The best ways to recover from a cold
Article date: 15 May 2014
It's never fun being struck down with a cold, regardless of the time of year. However, with the summer months quickly encroaching upon us, there's a certain feeling of injustice that accompanies those coughs, sneezes and general illness.
According to official figures, we experience around two to four bouts of the common cold every year, while the number increases to an average of between three and eight for children.
So, what are the best ways to rid yourself of this inconvenience as quickly as the symptoms appeared in the first place?

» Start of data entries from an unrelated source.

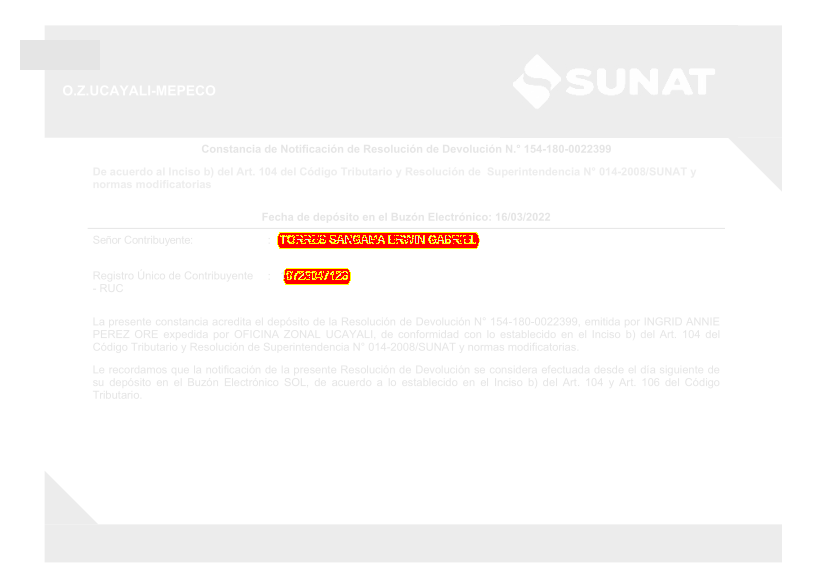
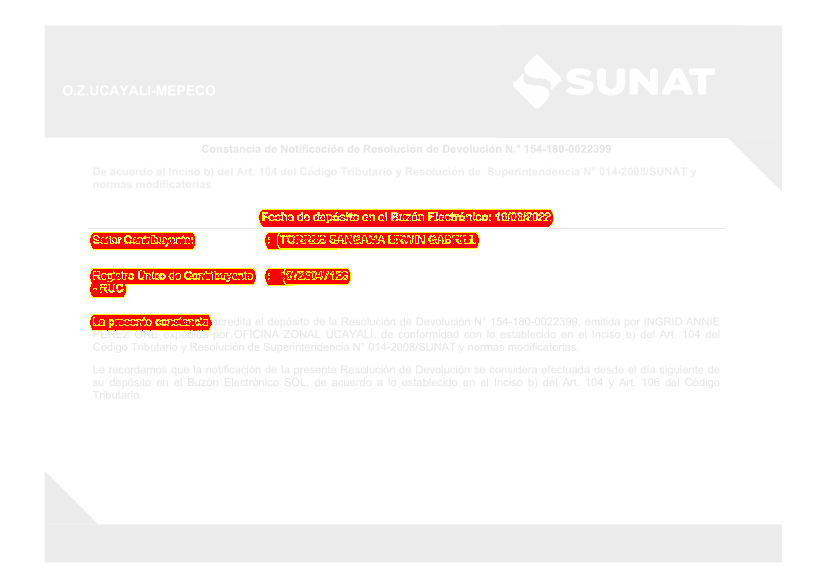
Desabilitando algunas funciones

Changed region(s): [[0.0908, 0.3699, 0.3632, 0.5856], [0.3027, 0.339, 0.6659, 0.4315], [0.0, 0.0616, 0.0605, 0.1233]]

diff --git a/cypress/e2e/3-test/examplePdfTest.cy.js b/cypress/e2e/3-test/examplePdfTest.cy.js
@@ -2,7 +2,7 @@
 
 //Con describe agrupamos nuestro casos de prueba, para ello le damos un nombre
 describe("cy.task", () => {
-    //cy.task -> es para ejucutar un evento,metodo de node.js
+    //cy.task -> es para ejucutar un evento,que se encuentra dentro de cypress.config.js
     //En este caso estamos llamando al metodo comparePdfOnePage que se encuentra en n
     it('Comparar version 1 PDFs', () => {
         cy.task('comparePdfOnePage',
@@ -10,10 +10,8 @@ describe("cy.task", () => {
                 actual: "archivoO.pdf",
                 baseline: "baselineM.pdf"
             })
-            .should('equals', true)
-            
+            .should('equal', true)
+
     })
-
-
 
 })

diff --git a/cypress.config.js b/cypress.config.js
@@ -23,8 +23,8 @@ module.exports = defineConfig({
           let compareResult = await new comparePdf(config1)
           .actualPdfFile(actual)
           .baselinePdfFile(baseline)
-          .addMask(0,{x0:20, y0:40,x1:100,y1:70})
-          .addMask(1,{x0:330, y0:40,x1:410,y1:70})
+          //.addMask(0,{x0:20, y0:40,x1:100,y1:70})
+          //.addMask(1,{x0:330, y0:40,x1:410,y1:70})
           .compare();
           console.log(compareResult);
           return compareResult.status == 'passed'

diff --git a/config.js b/config.js
@@ -14,8 +14,8 @@ module.exports = {
             quality: 70,
             tolerance: 0,
             threshold: 0.05,
-            cleanPngPaths: true,
-            matchPageCount: true,
+            //cleanPngPaths: false,
+            matchPageCount: true
             //disableFontFace: true,
             //verbosity: 0
         }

Read on for some handy tips.
In most cases, there is absolutely no reason why you should need to make an appointment to see you GP for help and advice.
As long as you've got a well-stocked medical cupboard, you should be sufficiently equipped to handle your symptoms, with painkillers like paracetamol and ibuprofen useful for reducing fevers and limiting the discomfort brought about by headaches and other similar pains. However, you should always consult the manufacturer's instructions to ensure you administer the correct dosage throughout the day.
Inhaling steam over a recently-boiled bowl of water is another useful technique - just be careful not to scald yourself!
By breathing deeply over the steam with a towel over your head you may find it much easier to clear congestion caused by mucus, while adding menthol or eucalyptus to the water can make this method even more effective.
Watch your diet
What you eat and drink is essential to aiding your recovery, as the nutrients you consume will work towards battling the cold out of your system.
Food and beverages that are high in vitamin C content are standard solutions for fighting off illness, as it is a useful antioxidant that helps protect against harmful molecules. It also maintains blood vessels, bones and muscle.
Similarly, protein helps to build immune cells and prompt a response from your internal illness-fighting system. While this may prove to be more difficult for vegetarians and those who don't naturally eat a lot of protein, it could be well worth looking into what non-meat products can help in this area. Spicy food can make a significant difference, with typical ingredients like ginger and chili peppers possessing anti-viral and anti-bacterial properties. Chicken curry, anyone?
Drinking lots of water also prevents you from becoming dehydrated, while mixing it with honey can help battle infection thanks to the sweetener's antibacterial qualities.
Take hot showers or baths
Because colds thrive in dry conditions, creating humidity in your immediate environment can make it more difficult for your illness to spread.
A hot bath or shower can moisturise your nasal passage, providing much needed relief if you're feeling sore in this area. Just like sticking your head over a steam bowl, this approach can also help loosen congestion in your respiratory system, making it easier to breathe.
Finally, your tired and aching muscles will probably thank you for a relaxing soak, making a quick dip in the tub a welcoming option for anyone feeling under the weather.